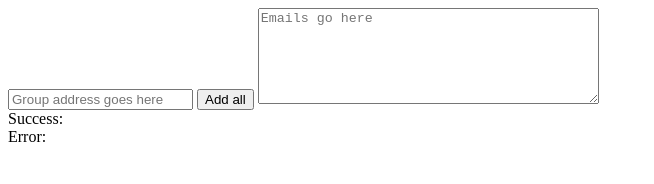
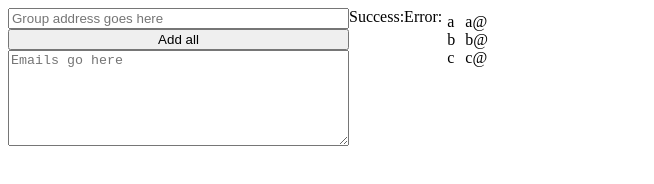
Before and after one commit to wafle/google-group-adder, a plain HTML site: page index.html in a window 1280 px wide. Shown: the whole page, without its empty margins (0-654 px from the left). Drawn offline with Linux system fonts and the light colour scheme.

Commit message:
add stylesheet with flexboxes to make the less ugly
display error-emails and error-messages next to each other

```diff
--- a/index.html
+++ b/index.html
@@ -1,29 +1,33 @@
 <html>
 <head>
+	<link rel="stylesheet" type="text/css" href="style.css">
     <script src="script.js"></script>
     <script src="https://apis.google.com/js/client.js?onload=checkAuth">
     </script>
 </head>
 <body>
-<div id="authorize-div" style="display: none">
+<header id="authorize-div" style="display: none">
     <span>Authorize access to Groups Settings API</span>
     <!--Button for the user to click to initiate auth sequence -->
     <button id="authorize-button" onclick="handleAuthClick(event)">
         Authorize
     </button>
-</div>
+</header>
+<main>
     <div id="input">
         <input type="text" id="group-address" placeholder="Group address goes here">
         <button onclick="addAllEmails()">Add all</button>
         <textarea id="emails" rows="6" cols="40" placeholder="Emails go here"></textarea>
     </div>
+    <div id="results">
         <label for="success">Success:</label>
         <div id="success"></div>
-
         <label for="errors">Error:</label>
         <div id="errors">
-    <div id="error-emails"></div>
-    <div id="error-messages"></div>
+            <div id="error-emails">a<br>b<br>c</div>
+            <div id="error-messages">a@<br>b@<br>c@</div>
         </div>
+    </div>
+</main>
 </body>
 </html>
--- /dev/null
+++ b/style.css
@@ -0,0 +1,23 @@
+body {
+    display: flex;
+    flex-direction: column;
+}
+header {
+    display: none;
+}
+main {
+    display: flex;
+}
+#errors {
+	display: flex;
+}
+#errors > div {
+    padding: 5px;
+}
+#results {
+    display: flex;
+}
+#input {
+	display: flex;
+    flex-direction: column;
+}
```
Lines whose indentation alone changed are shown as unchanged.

------------------------------

▶ [ACTION ITEM]: In the material above, find the lines that contain "html" and show them.

▶ [TASK OUTPUT]:
Before and after one commit to wafle/google-group-adder, a plain HTML site: page index.html in a window 1280 px wide. Shown: the whole page, without its empty margins (0-654 px from the left). Drawn offline with Linux system fonts and the light colour scheme.
--- a/index.html
+++ b/index.html
 <html>
 </html>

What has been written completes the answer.